Donald Savage Headquarters, Washington, D.C.

January 26, 1994 (Phone: 202/358-1547) Keith Koehler Wallops Flight Facility, Wallops Island, Va. (Phone: 804/824-1579) Release: 94-12 NASA Studying Auroras Over Alaska Using Suborbital Rockets NASA and an international group of scientists will conduct an extensive study of auroras over Alaska using suborbital rockets and ground instruments during late January through March 1994, NASA officials announced today. During this period, NASA will launch eight sounding rockets from the Poker Flat Research Range near Fairbanks, Alaska, to study the composition of auroras and their effects on the surrounding atmosphere. The launch window for the first launch opens beginning Thursday, Jan. 27. Auroras, or "Northern Lights," are a result of the interaction of charged particles from the sun with the Earth's magnetic field in the upper atmosphere. These energized particles excite the gases present in the upper atmosphere, causing them to emit light that is called the aurora. However, the acceleration process that energizes these particles is not thoroughly understood, according to Dr. Roy Torbert from the University of New Hampshire and principal investigator of one of the missions. These sounding rocket missions will allow scientists to take in-situ measurements (fly their experiments through the auroras) to gain a better understanding of this phenomena.
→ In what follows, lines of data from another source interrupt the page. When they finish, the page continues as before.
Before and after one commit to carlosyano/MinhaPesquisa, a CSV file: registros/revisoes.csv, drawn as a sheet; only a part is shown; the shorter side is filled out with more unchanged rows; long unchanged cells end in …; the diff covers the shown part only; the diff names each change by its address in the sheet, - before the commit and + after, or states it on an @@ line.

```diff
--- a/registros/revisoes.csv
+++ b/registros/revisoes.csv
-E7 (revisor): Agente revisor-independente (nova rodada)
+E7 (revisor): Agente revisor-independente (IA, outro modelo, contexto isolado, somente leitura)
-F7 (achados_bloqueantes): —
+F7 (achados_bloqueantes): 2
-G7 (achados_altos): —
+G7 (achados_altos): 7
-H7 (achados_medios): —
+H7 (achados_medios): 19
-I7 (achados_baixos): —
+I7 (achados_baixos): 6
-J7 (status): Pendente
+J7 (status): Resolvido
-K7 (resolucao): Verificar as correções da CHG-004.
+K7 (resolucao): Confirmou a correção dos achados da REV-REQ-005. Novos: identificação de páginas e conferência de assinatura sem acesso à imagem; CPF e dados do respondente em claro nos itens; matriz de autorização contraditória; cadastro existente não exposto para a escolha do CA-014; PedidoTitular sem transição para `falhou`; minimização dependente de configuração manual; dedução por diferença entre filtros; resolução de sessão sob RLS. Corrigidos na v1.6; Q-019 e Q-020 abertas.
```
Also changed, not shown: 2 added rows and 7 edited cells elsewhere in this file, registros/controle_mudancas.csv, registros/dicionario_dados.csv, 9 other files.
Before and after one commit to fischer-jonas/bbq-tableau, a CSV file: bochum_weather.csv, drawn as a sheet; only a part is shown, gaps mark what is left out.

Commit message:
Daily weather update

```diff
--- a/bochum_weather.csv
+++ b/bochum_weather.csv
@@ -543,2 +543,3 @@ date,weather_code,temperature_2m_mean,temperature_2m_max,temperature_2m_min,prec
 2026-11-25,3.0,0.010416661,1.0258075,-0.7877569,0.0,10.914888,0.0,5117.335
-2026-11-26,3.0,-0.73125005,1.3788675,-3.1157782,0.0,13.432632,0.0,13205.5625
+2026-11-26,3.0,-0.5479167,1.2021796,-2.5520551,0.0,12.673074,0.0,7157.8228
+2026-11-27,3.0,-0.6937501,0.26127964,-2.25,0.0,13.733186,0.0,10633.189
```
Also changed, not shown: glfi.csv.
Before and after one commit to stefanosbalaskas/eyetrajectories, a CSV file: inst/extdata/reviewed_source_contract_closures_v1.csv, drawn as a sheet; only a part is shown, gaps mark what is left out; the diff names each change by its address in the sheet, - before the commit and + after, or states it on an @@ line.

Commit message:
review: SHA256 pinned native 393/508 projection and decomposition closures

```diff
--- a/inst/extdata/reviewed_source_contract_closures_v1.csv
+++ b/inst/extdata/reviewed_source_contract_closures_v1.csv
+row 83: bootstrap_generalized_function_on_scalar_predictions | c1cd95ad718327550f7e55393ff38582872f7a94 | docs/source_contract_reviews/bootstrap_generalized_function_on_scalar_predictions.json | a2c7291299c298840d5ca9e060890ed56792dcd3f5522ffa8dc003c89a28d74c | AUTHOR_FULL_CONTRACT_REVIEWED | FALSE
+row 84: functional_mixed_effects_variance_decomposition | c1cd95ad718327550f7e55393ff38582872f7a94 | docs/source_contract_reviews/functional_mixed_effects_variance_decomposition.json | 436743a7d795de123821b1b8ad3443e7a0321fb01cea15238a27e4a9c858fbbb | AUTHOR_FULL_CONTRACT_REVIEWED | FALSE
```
Also, studying the auroras will help scientists understand the relationship of this interaction of the sun's energy with the Earth's upper atmosphere, according to Torbert. Torbert's flight uses one of the most sophisticated payloads to fly on a NASA sounding rocket. The 21-foot (6.4 meter) long payload, called the Auroral Turbulence Rocket, includes 28 instruments and consists of a main payload and two subpayloads. - more -2The two subpayloads will be deployed from the main payload in space. Simultaneous measurements from the three spacecraft will allow Torbert and his team to study the variations, in space and time, of the plasma physical properties occurring within and around an aurora. Data will be gathered over 9 minutes of the approximately 12- minute flight. The eight missions will be conducted using two-, three- and four-stage solid-fueled rockets. The unguided rockets, which range in length from 36 feet (11 meters) to 73 feet (22 meters), will carry their payloads to altitudes from 55 miles (88 kilometers) to 287 miles (462 kilometers). The Alaska missions are just eight of nearly 50 missions scheduled worldwide through September 1994 by the NASA Sounding Rocket Program. The projects are managed by the NASA Goddard Space Flight Center's Wallops Flight Facility, Wallops Island, Va., for the Office of Space Science, NASA Headquarters, Washington, D.C. - end -